**YOUR ASSIGNMENT**
Scan the material and copy every line in which "gmgn" appears.
==========
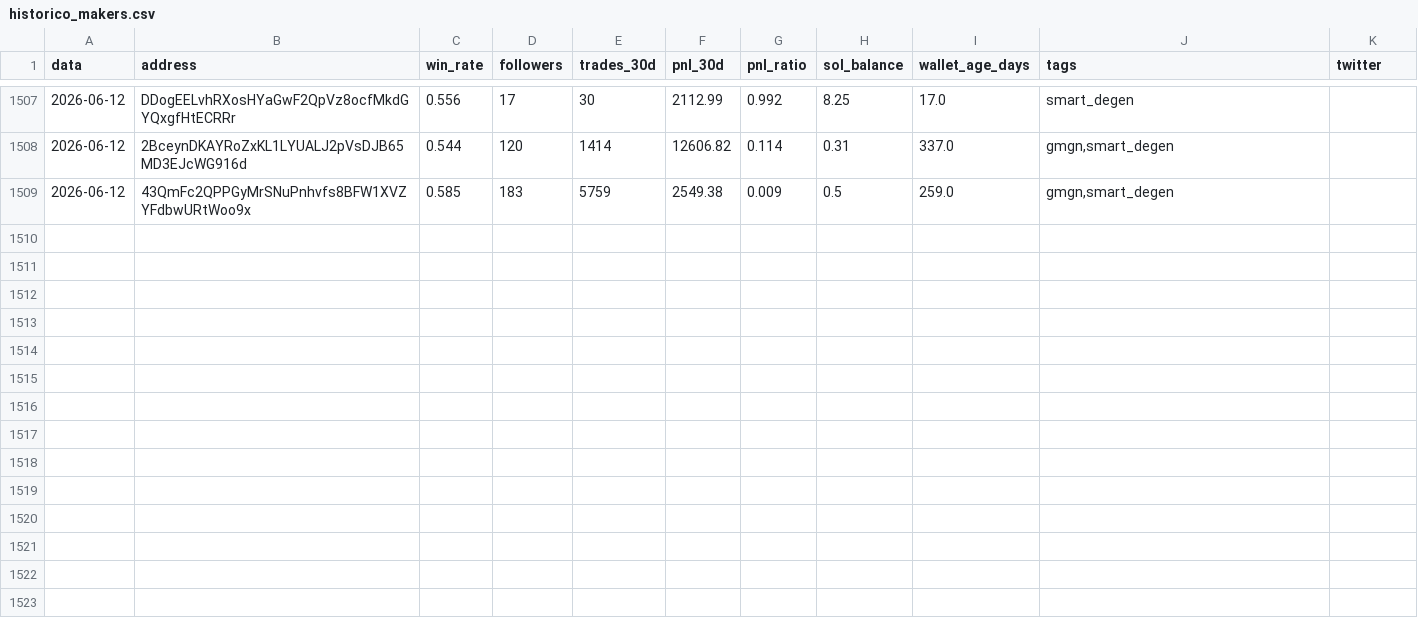
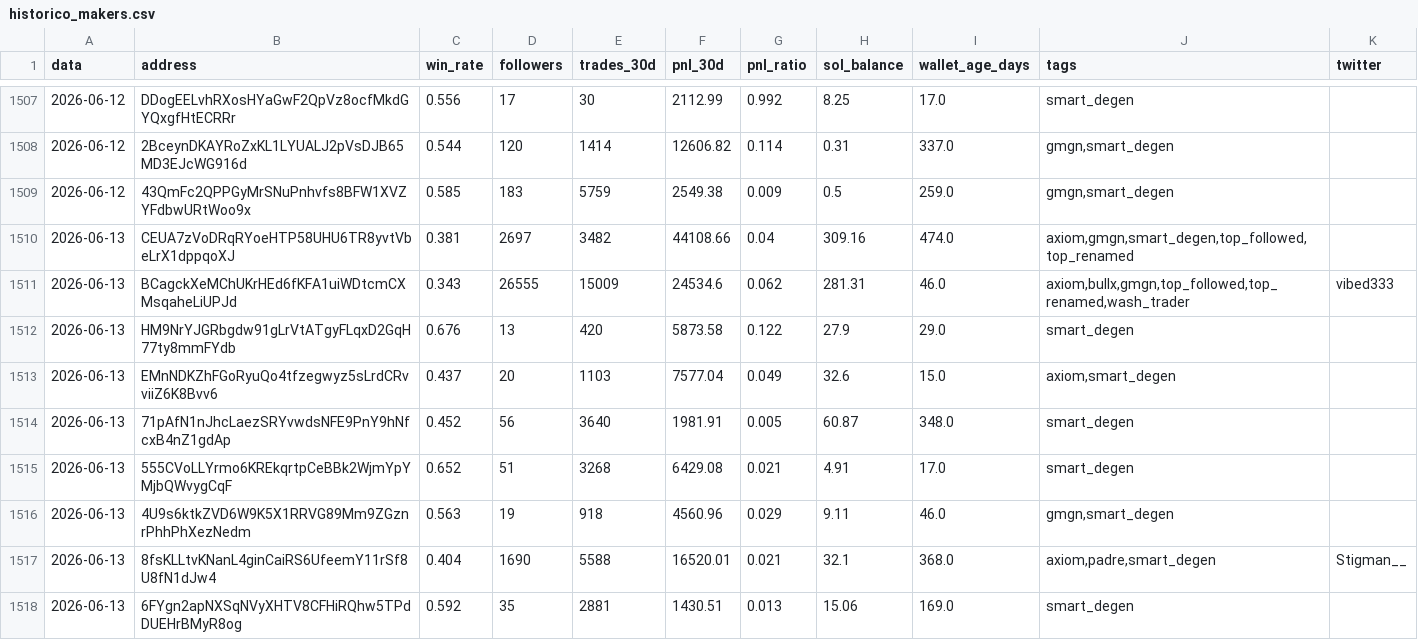
Before and after one commit to justafake33/descobrir_carteiras, a CSV file: historico_makers.csv, drawn as a sheet; only a part is shown, gaps mark what is left out; the diff covers the shown part only; the diff names each change by its address in the sheet, - before the commit and + after, or states it on an @@ line.

```diff
--- a/historico_makers.csv
+++ b/historico_makers.csv
+row 1510: 2026-06-13 | CEUA7zVoDRqRYoeHTP58UHU6TR8yvtVbeLrX1dppqoXJ | 0.381 | 2697 | 3482 | 44108.66 | 0.04 | 309.16 | 474.0 | axiom,gmgn,smart_degen,top_followed,top_renamed
+row 1511: 2026-06-13 | BCagckXeMChUKrHEd6fKFA1uiWDtcmCXMsqaheLiUPJd | 0.343 | 26555 | 15009 | 24534.6 | 0.062 | 281.31 | 46.0 | axiom,bullx,gmgn,top_followed,top_renamed,wash_trader | vibed333
+row 1512: 2026-06-13 | HM9NrYJGRbgdw91gLrVtATgyFLqxD2GqH77ty8mmFYdb | 0.676 | 13 | 420 | 5873.58 | 0.122 | 27.9 | 29.0 | smart_degen
+row 1513: 2026-06-13 | EMnNDKZhFGoRyuQo4tfzegwyz5sLrdCRvviiZ6K8Bvv6 | 0.437 | 20 | 1103 | 7577.04 | 0.049 | 32.6 | 15.0 | axiom,smart_degen
+row 1514: 2026-06-13 | 71pAfN1nJhcLaezSRYvwdsNFE9PnY9hNfcxB4nZ1gdAp | 0.452 | 56 | 3640 | 1981.91 | 0.005 | 60.87 | 348.0 | smart_degen
+row 1515: 2026-06-13 | 555CVoLLYrmo6KREkqrtpCeBBk2WjmYpYMjbQWvygCqF | 0.652 | 51 | 3268 | 6429.08 | 0.021 | 4.91 | 17.0 | smart_degen
+row 1516: 2026-06-13 | 4U9s6ktkZVD6W9K5X1RRVG89Mm9ZGznrPhhPhXezNedm | 0.563 | 19 | 918 | 4560.96 | 0.029 | 9.11 | 46.0 | gmgn,smart_degen
+row 1517: 2026-06-13 | 8fsKLLtvKNanL4ginCaiRS6UfeemY11rSf8U8fN1dJw4 | 0.404 | 1690 | 5588 | 16520.01 | 0.021 | 32.1 | 368.0 | axiom,padre,smart_degen | Stigman__
+row 1518: 2026-06-13 | 6FYgn2apNXSqNVyXHTV8CFHiRQhw5TPdDUEHrBMyR8og | 0.592 | 35 | 2881 | 1430.51 | 0.013 | 15.06 | 169.0 | smart_degen
```
Also changed, not shown: 9 added rows elsewhere in this file.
==========
**RESULT**
+row 1510: 2026-06-13 | CEUA7zVoDRqRYoeHTP58UHU6TR8yvtVbeLrX1dppqoXJ | 0.381 | 2697 | 3482 | 44108.66 | 0.04 | 309.16 | 474.0 | axiom,gmgn,smart_degen,top_followed,top_renamed
+row 1511: 2026-06-13 | BCagckXeMChUKrHEd6fKFA1uiWDtcmCXMsqaheLiUPJd | 0.343 | 26555 | 15009 | 24534.6 | 0.062 | 281.31 | 46.0 | axiom,bullx,gmgn,top_followed,top_renamed,wash_trader | vibed333
+row 1516: 2026-06-13 | 4U9s6ktkZVD6W9K5X1RRVG89Mm9ZGznrPhhPhXezNedm | 0.563 | 19 | 918 | 4560.96 | 0.029 | 9.11 | 46.0 | gmgn,smart_degen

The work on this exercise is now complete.